Amendment 4 allows for the automatic restoration of a felon’s voting rights (with exceptions for those convicted of murder or felony sexual offenses) after completing all sentencing terms, including restitution, parole, or probation.
The Criminal Justice system rightly holds offenders accountable for their misdeeds; however, punishment should include a constructive and redemptive purpose. This is in the best interest of society — for most ex-offenders, once they have served their sentences, will return to society.
Society should look to reintegrate them and afford them the opportunity to participate fully in the life of their communities once they have paid their debt and are released. Restoring their right to vote is a meaningful step in this direction.

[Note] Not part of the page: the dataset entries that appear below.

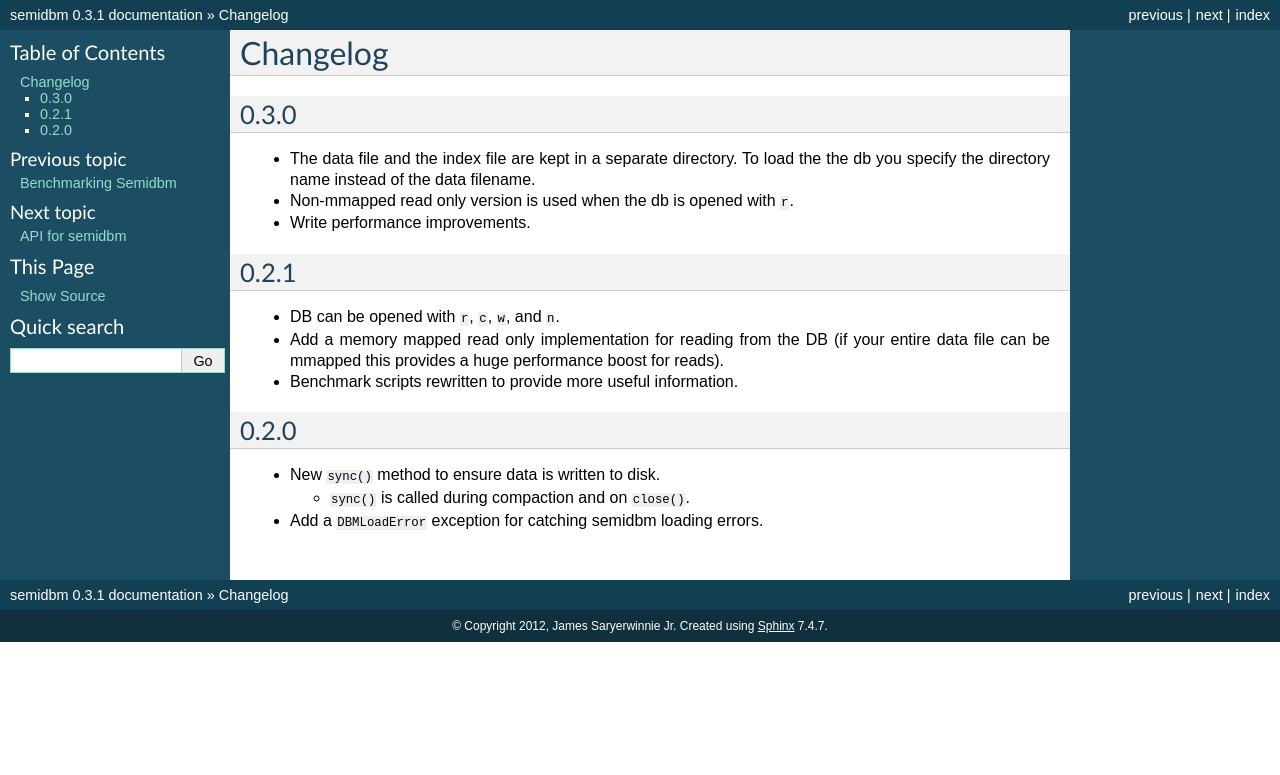
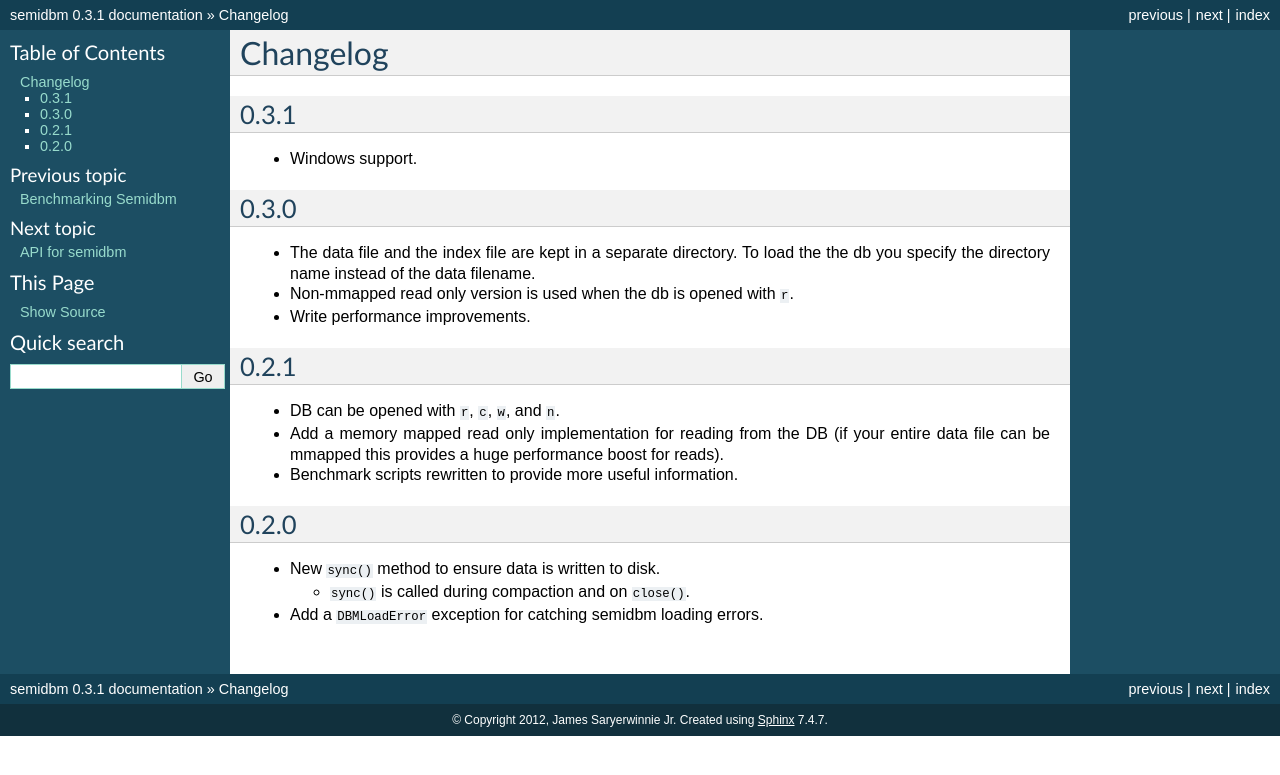
Before and after one commit to jamesls/semidbm, a Sphinx documentation site: the page built from docs/changelog.rst, in a window 1280 px wide. Shown: the top 775 px of the page. Built offline with Sphinx 7.4.7, drawn with Linux system fonts in a browser that asks for light colours.

Commit message:
Update changelog for windows support

```diff
--- a/docs/changelog.rst
+++ b/docs/changelog.rst
@@ -1,6 +1,12 @@
 =========
 Changelog
 =========
+
+0.3.1
+=====
+
+* Windows support.
+
 
 0.3.0
 =====
```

Florida has long been an extreme outlier — one of only four states that does not allow the automatic restoration of a felon’s voting rights after the completion of his/her sentence.
Currently in Florida, voting rights can only be restored after applying to the governor and cabinet, who act as a clemency board.
Earlier this year, the U.S. courts found this cumbersome and inefficient arrangement unconstitutional.
A constitutional amendment is perhaps not the most ideal way to ensure restoration of voting rights, but it is today the only practical way — and certainly it is better for voters to decide than judges “legislating from the bench.”
A “Yes” vote on Amendment 4 might pose some short-term challenges for one political party or the other; but, in the long term, it is the just thing to do.
Most Rev. Thomas Wenski,
Archbishop of Miami